The Loop

How more golf in D.C. can improve the relationship between Republicans and Democrats

April 21, 2015

Every time President Obama picks up a golf club, someone has a comment about how he's wasting time he should be spending focused on his day job. This obviously upsets all of us here at Golf Digest, because we think it's great our Commander-in-Chief hits the links. No one can work 24/7. A little time on the course is a smart way for President Obama to clear his head.

Of course, the President isn't the only public official in Washington who plays golf ... or could benefit from playing the sport. According to a story from NPR, golf has historically been a good way for public officials of different parties to find a little common ground.

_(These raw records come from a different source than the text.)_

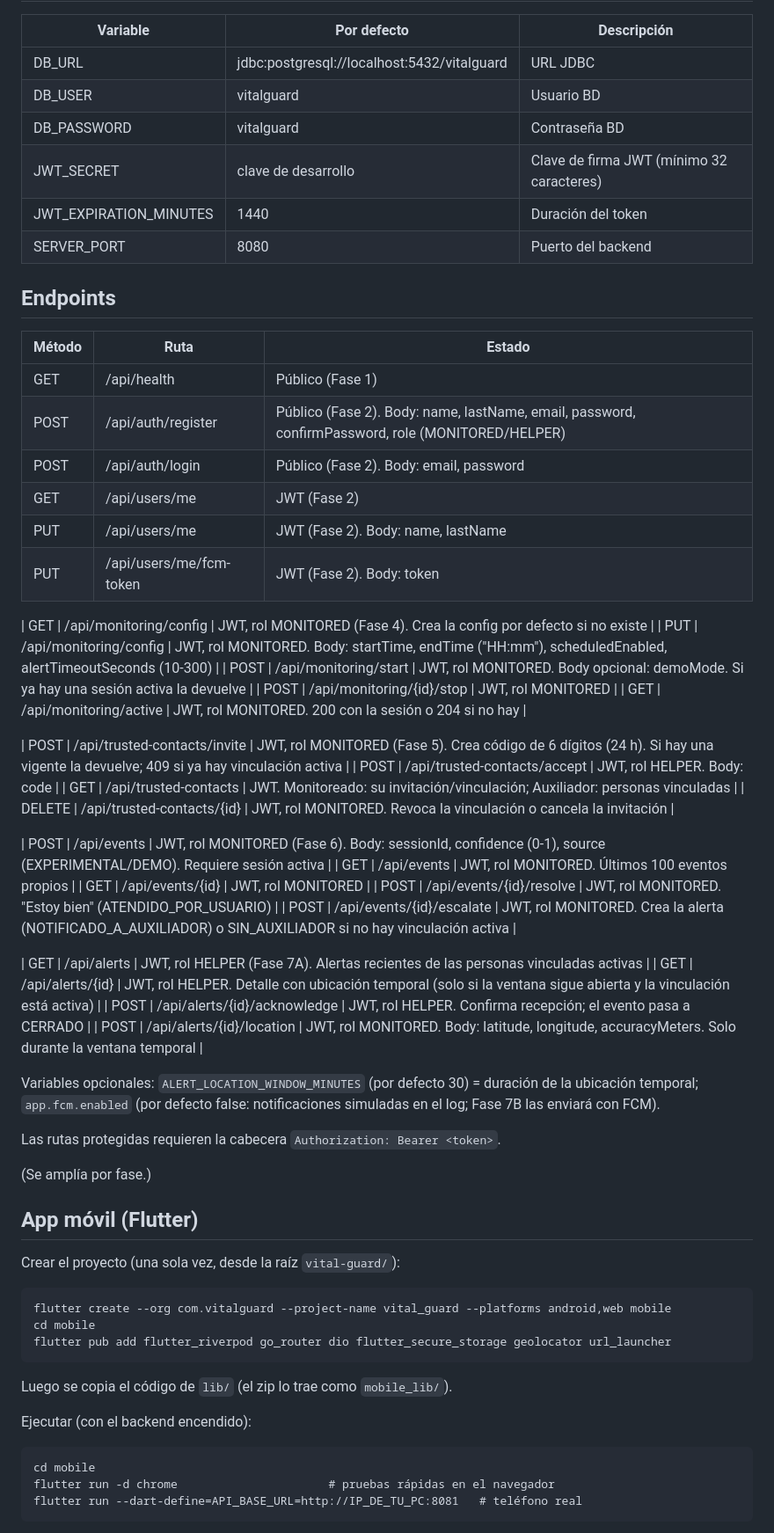
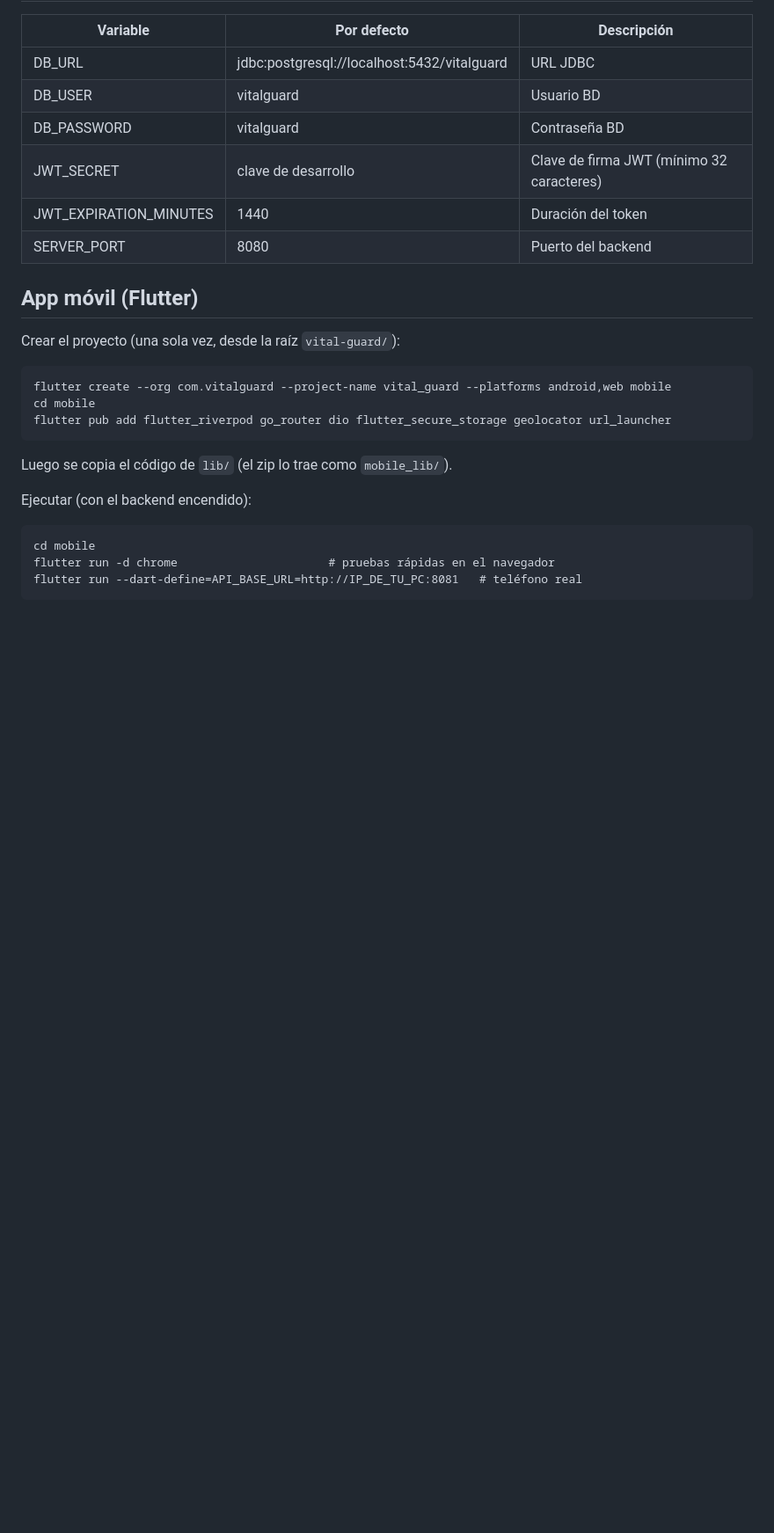
Before and after one commit to KellyCodes73/vital-guard, a Markdown page: README.md, the part around the change. Shown at 88% size. GitHub-like rendering; blank space fills up the shorter version.

Commit message:
Remove endpoints section from README
Removed detailed API endpoints section from README.

```diff
--- a/README.md
+++ b/README.md
@@ -40,45 +40,6 @@ vital-guard/
 | JWT_SECRET | clave de desarrollo | Clave de firma JWT (mínimo 32 caracteres) |
 | JWT_EXPIRATION_MINUTES | 1440 | Duración del token |
 | SERVER_PORT | 8080 | Puerto del backend |
-
-## Endpoints
-| Método | Ruta | Estado |
-|---|---|---|
-| GET | /api/health | Público (Fase 1) |
-| POST | /api/auth/register | Público (Fase 2). Body: name, lastName, email, password, confirmPassword, role (MONITORED/HELPER) |
-| POST | /api/auth/login | Público (Fase 2). Body: email, password |
-| GET | /api/users/me | JWT (Fase 2) |
-| PUT | /api/users/me | JWT (Fase 2). Body: name, lastName |
-| PUT | /api/users/me/fcm-token | JWT (Fase 2). Body: token |
-
-| GET | /api/monitoring/config | JWT, rol MONITORED (Fase 4). Crea la config por defecto si no existe |
-| PUT | /api/monitoring/config | JWT, rol MONITORED. Body: startTime, endTime ("HH:mm"), scheduledEnabled, alertTimeoutSeconds (10-300) |
-| POST | /api/monitoring/start | JWT, rol MONITORED. Body opcional: demoMode. Si ya hay una sesión activa la devuelve |
-| POST | /api/monitoring/{id}/stop | JWT, rol MONITORED |
-| GET | /api/monitoring/active | JWT, rol MONITORED. 200 con la sesión o 204 si no hay |
-
-| POST | /api/trusted-contacts/invite | JWT, rol MONITORED (Fase 5). Crea código de 6 dígitos (24 h). Si hay una vigente la devuelve; 409 si ya hay vinculación activa |
-| POST | /api/trusted-contacts/accept | JWT, rol HELPER. Body: code |
-| GET | /api/trusted-contacts | JWT. Monitoreado: su invitación/vinculación; Auxiliador: personas vinculadas |
-| DELETE | /api/trusted-contacts/{id} | JWT, rol MONITORED. Revoca la vinculación o cancela la invitación |
-
-| POST | /api/events | JWT, rol MONITORED (Fase 6). Body: sessionId, confidence (0-1), source (EXPERIMENTAL/DEMO). Requiere sesión activa |
-| GET | /api/events | JWT, rol MONITORED. Últimos 100 eventos propios |
-| GET | /api/events/{id} | JWT, rol MONITORED |
-| POST | /api/events/{id}/resolve | JWT, rol MONITORED. "Estoy bien" (ATENDIDO_POR_USUARIO) |
-| POST | /api/events/{id}/escalate | JWT, rol MONITORED. Crea la alerta (NOTIFICADO_A_AUXILIADOR) o SIN_AUXILIADOR si no hay vinculación activa |
-
-| GET | /api/alerts | JWT, rol HELPER (Fase 7A). Alertas recientes de las personas vinculadas activas |
-| GET | /api/alerts/{id} | JWT, rol HELPER. Detalle con ubicación temporal (solo si la ventana sigue abierta y la vinculación está activa) |
-| POST | /api/alerts/{id}/acknowledge | JWT, rol HELPER. Confirma recepción; el evento pasa a CERRADO |
-| POST | /api/alerts/{id}/location | JWT, rol MONITORED. Body: latitude, longitude, accuracyMeters. Solo durante la ventana temporal |
-
-Variables opcionales: `ALERT_LOCATION_WINDOW_MINUTES` (por defecto 30) = duración de la ubicación temporal;
-`app.fcm.enabled` (por defecto false: notificaciones simuladas en el log; Fase 7B las enviará con FCM).
-
-Las rutas protegidas requieren la cabecera `Authorization: Bearer <token>`.
-
-(Se amplía por fase.)
 
 ## App móvil (Flutter)
 Crear el proyecto (una sola vez, desde la raíz `vital-guard/`):
```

NPR's story makes it clear the golf course isn't necessarily where members of Congress are brokering the final parts of any specific legislation. Where the value in regular golf outings in D.C. can be found in that they create a relaxed place for politicians to work on fostering relationships with rivals from across the aisle.

"It's still one of the best ways to communicate with one another and solve a problem - on the golf course," Rep. Don Young, a Republican from Alaska, says in the story.

The current issue, however, is that the politicians are playing less golf together, creating a greater divide between the parties. It seems like one big step to a healthier capital is for everyone to follow the President's lead, and play a little more golf.